Cheema v. Secretary of State for the Home Department

Cheema v Secretary of State for the Home Department (TH/76090/81)

Court of Appeal (Civil Division)

[1982] Imm AR 46

Hearing Date: 2 July 1982

2 July 1982

Index Terms:

Preliminary issue - Application out if time - Whether due to delay by solicitor in submitting - Whether such delay by solicitor "special circumstances" - Immigration Appeals (Procedure) Rules 1972, r 11(4).

Evidence - Whether respondent's conclusion that no application was made within time was reasonable.
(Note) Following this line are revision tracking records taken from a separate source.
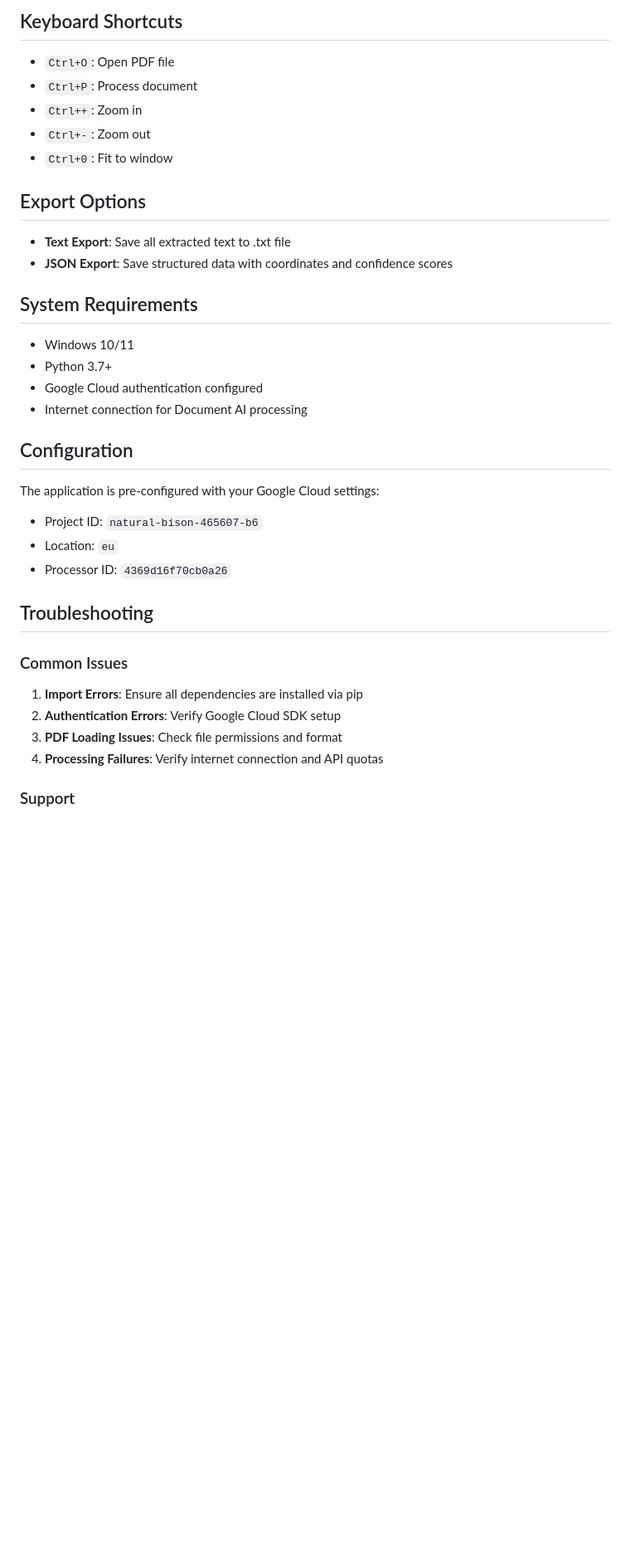
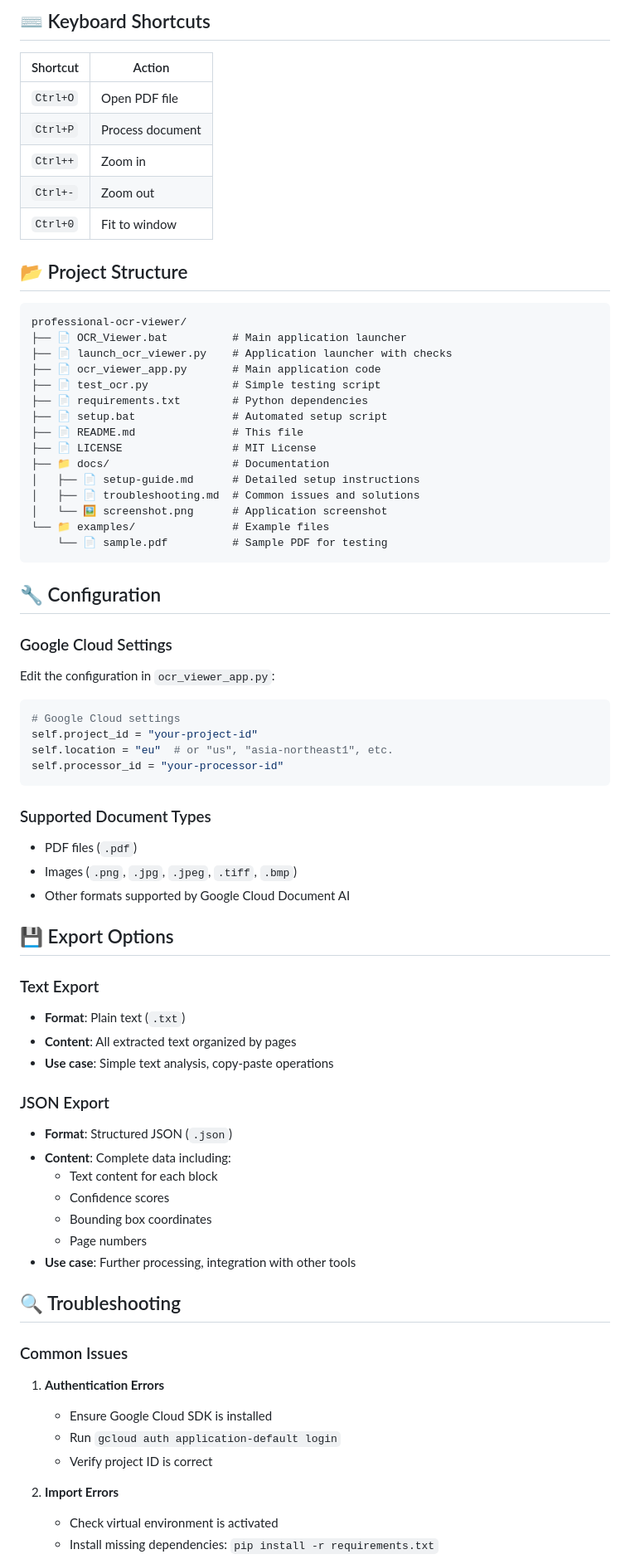
Before and after one commit to Blanqui04/OCR, a Markdown page: README.md, the part around the change printed below. Shown: that part at 83% size. GitHub-like rendering; blank space fills up the shorter version.

Commit message:
Update README.md with comprehensive GitHub documentation

````diff
--- a/README.md
+++ b/README.md
@@ -80,39 +152,79 @@ A professional Windows desktop application for visualizing Google Cloud Document
 
-## Keyboard Shortcuts
+## ⌨️ Keyboard Shortcuts
 
-- `Ctrl+O`: Open PDF file
-- `Ctrl+P`: Process document
-- `Ctrl++`: Zoom in
-- `Ctrl+-`: Zoom out
-- `Ctrl+0`: Fit to window
+| Shortcut | Action |
+|----------|--------|
+| `Ctrl+O` | Open PDF file |
+| `Ctrl+P` | Process document |
+| `Ctrl++` | Zoom in |
+| `Ctrl+-` | Zoom out |
+| `Ctrl+0` | Fit to window |
 
-## Export Options
+## 📂 Project Structure
 
-- **Text Export**: Save all extracted text to .txt file
-- **JSON Export**: Save structured data with coordinates and confidence scores
+```
+professional-ocr-viewer/
+├── 📄 OCR_Viewer.bat          # Main application launcher
+├── 📄 launch_ocr_viewer.py    # Application launcher with checks
+├── 📄 ocr_viewer_app.py       # Main application code
+├── 📄 test_ocr.py             # Simple testing script
+├── 📄 requirements.txt        # Python dependencies
+├── 📄 setup.bat               # Automated setup script
+├── 📄 README.md               # This file
+├── 📄 LICENSE                 # MIT License
+├── 📁 docs/                   # Documentation
+│   ├── 📄 setup-guide.md      # Detailed setup instructions
+│   ├── 📄 troubleshooting.md  # Common issues and solutions
+│   └── 🖼️ screenshot.png      # Application screenshot
+└── 📁 examples/               # Example files
+    └── 📄 sample.pdf          # Sample PDF for testing
+```
 
-## System Requirements
+## 🔧 Configuration
 
-- Windows 10/11
-- Python 3.7+
-- Google Cloud authentication configured
-- Internet connection for Document AI processing
+### Google Cloud Settings
 
-## Configuration
+Edit the configuration in `ocr_viewer_app.py`:
 
-The application is pre-configured with your Google Cloud settings:
-- Project ID: `natural-bison-465607-b6`
-- Location: `eu`
-- Processor ID: `4369d16f70cb0a26`
+```python
+# Google Cloud settings
+self.project_id = "your-project-id"
+self.location = "eu"  # or "us", "asia-northeast1", etc.
+self.processor_id = "your-processor-id"
+```
 
-## Troubleshooting
+### Supported Document Types
+
+- PDF files (`.pdf`)
+- Images (`.png`, `.jpg`, `.jpeg`, `.tiff`, `.bmp`)
+- Other formats supported by Google Cloud Document AI
+
+## 💾 Export Options
+
+### Text Export
+- **Format**: Plain text (`.txt`)
+- **Content**: All extracted text organized by pages
+- **Use case**: Simple text analysis, copy-paste operations
+
+### JSON Export
+- **Format**: Structured JSON (`.json`)
+- **Content**: Complete data including:
+  - Text content for each block
+  - Confidence scores
+  - Bounding box coordinates
+  - Page numbers
+- **Use case**: Further processing, integration with other tools
+
+## 🔍 Troubleshooting
 
 ### Common Issues
 
-1. **Import Errors**: Ensure all dependencies are installed via pip
-2. **Authentication Errors**: Verify Google Cloud SDK setup
-3. **PDF Loading Issues**: Check file permissions and format
-4. **Processing Failures**: Verify internet connection and API quotas
+1. **Authentication Errors**
+   - Ensure Google Cloud SDK is installed
+   - Run `gcloud auth application-default login`
+   - Verify project ID is correct
 
-### Support
+2. **Import Errors**
+   - Check virtual environment is activated
+   - Install missing dependencies: `pip install -r requirements.txt`
 
````
Also changed, not shown: other parts of README.md (+159 -35 lines).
The appellant, a Pakistani student in the United Kingdom, had his permitted stay extended to 31 July 1979. In May 1979 he married a Pakistani girl settled here, and on 11 April 1980 solicitors applied to the Home Office for both husband and wife to be allowed to stay as permanent residents. In subsequent correspondence the solicitors claimed that they had written to the Home Office in May 1979-well within time-but that the carbon copy of the letter had been lost as a result of burglaries at their office. Ralph Gibson J, from whose judgment dismissing on 11 June 1981 the appellant's application for judicial review the present appeal arose, came to the conclusion that there was ample evidence for the Secretary of State to have reasonably come to the conclusion that no application was made before 31 July 1979. Held: (i) Mistakes by solicitors can be special circumstances within the meaning of the Immigration Appeals (Procedure) Rules 1972, r 11(4). (ii) It was not possible to say that there was no material upon which the Secretary of State could reach the conclusion that no application on behalf of the appellant was made before 31.7.1979.

Cases referred to in the Judgment:
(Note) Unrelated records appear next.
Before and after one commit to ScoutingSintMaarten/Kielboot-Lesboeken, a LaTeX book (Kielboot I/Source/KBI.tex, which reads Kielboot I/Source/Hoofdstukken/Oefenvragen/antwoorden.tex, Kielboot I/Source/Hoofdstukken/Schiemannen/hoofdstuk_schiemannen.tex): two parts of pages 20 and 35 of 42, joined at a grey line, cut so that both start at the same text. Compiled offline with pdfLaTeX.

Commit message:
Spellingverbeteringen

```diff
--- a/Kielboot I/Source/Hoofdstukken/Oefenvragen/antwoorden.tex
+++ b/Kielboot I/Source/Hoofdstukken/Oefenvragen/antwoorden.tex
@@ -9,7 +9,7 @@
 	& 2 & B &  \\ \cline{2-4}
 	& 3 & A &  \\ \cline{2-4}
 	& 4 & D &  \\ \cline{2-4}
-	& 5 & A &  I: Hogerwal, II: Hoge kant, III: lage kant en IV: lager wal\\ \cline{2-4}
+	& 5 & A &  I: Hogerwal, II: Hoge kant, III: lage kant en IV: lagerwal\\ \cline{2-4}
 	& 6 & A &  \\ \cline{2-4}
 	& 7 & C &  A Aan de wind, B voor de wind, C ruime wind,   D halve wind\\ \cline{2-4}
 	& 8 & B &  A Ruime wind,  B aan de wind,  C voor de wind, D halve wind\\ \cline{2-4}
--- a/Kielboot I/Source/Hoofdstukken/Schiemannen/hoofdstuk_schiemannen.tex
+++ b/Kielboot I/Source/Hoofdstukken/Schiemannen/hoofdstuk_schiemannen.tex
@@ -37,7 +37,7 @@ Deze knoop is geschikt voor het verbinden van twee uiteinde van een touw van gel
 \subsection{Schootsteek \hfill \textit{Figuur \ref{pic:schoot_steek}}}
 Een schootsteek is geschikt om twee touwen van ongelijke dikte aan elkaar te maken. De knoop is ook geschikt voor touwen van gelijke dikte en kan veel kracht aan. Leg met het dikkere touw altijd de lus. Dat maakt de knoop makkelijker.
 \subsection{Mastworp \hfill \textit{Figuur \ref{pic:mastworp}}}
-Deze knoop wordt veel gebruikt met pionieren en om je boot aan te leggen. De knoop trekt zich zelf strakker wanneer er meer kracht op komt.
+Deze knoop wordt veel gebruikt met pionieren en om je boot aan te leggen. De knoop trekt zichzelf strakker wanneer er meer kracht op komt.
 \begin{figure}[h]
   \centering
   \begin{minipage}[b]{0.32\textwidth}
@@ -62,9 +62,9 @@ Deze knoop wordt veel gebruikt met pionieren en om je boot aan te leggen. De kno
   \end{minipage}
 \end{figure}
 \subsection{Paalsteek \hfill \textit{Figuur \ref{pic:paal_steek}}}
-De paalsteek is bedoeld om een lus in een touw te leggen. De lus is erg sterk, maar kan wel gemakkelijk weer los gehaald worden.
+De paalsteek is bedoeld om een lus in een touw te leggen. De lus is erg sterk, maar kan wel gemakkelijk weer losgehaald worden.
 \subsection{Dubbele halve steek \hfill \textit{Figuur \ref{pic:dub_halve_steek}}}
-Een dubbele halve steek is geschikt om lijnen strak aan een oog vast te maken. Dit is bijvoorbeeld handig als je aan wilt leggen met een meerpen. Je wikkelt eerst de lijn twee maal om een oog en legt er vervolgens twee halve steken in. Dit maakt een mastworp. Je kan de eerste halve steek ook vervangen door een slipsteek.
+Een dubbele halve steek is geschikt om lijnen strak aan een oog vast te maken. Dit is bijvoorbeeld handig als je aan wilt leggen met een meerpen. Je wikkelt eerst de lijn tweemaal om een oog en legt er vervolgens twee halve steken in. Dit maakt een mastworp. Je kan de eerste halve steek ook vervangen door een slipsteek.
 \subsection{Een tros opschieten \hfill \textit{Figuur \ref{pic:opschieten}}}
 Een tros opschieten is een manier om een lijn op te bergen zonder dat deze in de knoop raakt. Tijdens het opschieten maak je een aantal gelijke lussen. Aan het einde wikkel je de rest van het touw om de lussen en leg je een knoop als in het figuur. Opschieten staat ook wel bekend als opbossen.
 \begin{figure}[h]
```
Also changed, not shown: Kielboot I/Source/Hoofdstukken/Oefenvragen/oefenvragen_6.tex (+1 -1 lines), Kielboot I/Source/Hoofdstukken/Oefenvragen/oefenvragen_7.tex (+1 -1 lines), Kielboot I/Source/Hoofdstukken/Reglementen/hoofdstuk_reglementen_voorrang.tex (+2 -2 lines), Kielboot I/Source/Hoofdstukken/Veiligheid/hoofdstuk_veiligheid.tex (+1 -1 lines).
Mehta v Secretary of State for the Home Department [1975] All E.R. 1084. [1976] Imm. A.R. 38 Gatti v Shoosmith [1939] 3 All E.R. 916


G Yazdani for the Appellant; A Collins for the Respondent.


Lord Lane CJ, O'Connor and Kerr LJJ Judgment By-1: O'CONNOR LJ

Judgment One:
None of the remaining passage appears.